Grondin also participated in a thoracic oncology fellowship at the Brigham and Women’s Hospital, Boston, USA. He then completed a fellowship in minimally invasive thoracic surgery at the University of Pittsburgh, Pennsylvania, USA under the supervision of James D Luketich. After starting clinical practice at Northwestern University, Chicago, USA, Grondin then joined the University of Calgary where he currently is professor of surgery. Previously, he was the academic and clinical head of the Department of Surgery at the University of Calgary and Alberta Health Services, which incorporates approximately 450 surgeon members and more than 1,000 employees.
An STS member since 2001, Grondin has served on numerous committees and workforces; most recently he was the Society’s first vice president. Dr. Grondin also chaired the Workforce on General Thoracic Surgery and served as the Canadian Director on the Board of Directors. In addition, he has held several senior leadership positions in other cardiothoracic surgery organisations, including the Canadian Association of Thoracic Surgeons, the Western Thoracic Surgical Association, and the JAMES IV Association of Surgeons. Grondin also was recently elected to serve on the American College of Surgeons Board of Regents.
“The experience that I have gained with STS has been invaluable,” said Grondin. “As an STS task force or workforce member, you get a chance to interact with professional colleagues, discuss and debate important issues, make collaborative decisions, and implement important initiatives relevant to the future of the cardiothoracic specialty.”

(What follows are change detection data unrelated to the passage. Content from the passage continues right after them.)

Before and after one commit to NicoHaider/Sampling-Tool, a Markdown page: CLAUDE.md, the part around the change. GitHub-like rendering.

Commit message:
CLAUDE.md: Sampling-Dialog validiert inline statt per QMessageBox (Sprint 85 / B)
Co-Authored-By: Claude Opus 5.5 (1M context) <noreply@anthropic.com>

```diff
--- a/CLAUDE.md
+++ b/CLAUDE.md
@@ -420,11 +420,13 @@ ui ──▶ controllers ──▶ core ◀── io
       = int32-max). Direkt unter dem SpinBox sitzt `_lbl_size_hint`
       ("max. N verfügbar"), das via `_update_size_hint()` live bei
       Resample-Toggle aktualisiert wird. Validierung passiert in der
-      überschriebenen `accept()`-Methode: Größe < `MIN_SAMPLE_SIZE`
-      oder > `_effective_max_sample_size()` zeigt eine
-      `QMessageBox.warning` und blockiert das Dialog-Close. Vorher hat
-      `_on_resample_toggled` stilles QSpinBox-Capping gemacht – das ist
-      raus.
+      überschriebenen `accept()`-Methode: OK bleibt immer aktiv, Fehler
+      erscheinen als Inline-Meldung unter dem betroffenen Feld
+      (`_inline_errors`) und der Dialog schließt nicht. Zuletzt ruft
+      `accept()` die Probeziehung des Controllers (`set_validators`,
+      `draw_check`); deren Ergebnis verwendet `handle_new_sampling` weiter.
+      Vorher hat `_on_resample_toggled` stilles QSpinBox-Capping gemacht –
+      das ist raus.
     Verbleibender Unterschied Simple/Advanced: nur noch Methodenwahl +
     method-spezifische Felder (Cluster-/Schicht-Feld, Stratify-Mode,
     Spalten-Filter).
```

Grondin encourages young surgeons to not just join STS, but also to get involved in leadership through the self-nomination process. Organisations like the Society provide valuable opportunities to participate in innovative projects, foster the creation of a comprehensive network of colleagues, and develop leadership skills, he said.
As STS President, Grondin said he looks forward to working with the STS staff and is committed to furthering several goals of his predecessors, including updating the world-renowned STS National Database and providing innovative educational content to the Society’s members. Grondin’s agenda also includes bolstering advocacy efforts and increasing physician wellness and leadership development initiatives. In addition, he plans to build on the work of STS Past Presidents Joseph A Dearani, and Robert SD Higgins, and advance STS equity, diversity, and inclusion efforts.
In collaboration with other surgical organisations, Grondin also seeks to find practical and positive ways to help STS members address changes in cardiothoracic surgery patient care occurring as a result of the pandemic.
“Although the COVID-19 pandemic is very serious and has impacted us all, it has taught us that we need to be resilient, efficient problem solvers, and that there is a strong need to pull together and support each other as we try to navigate these stressful times,” he said.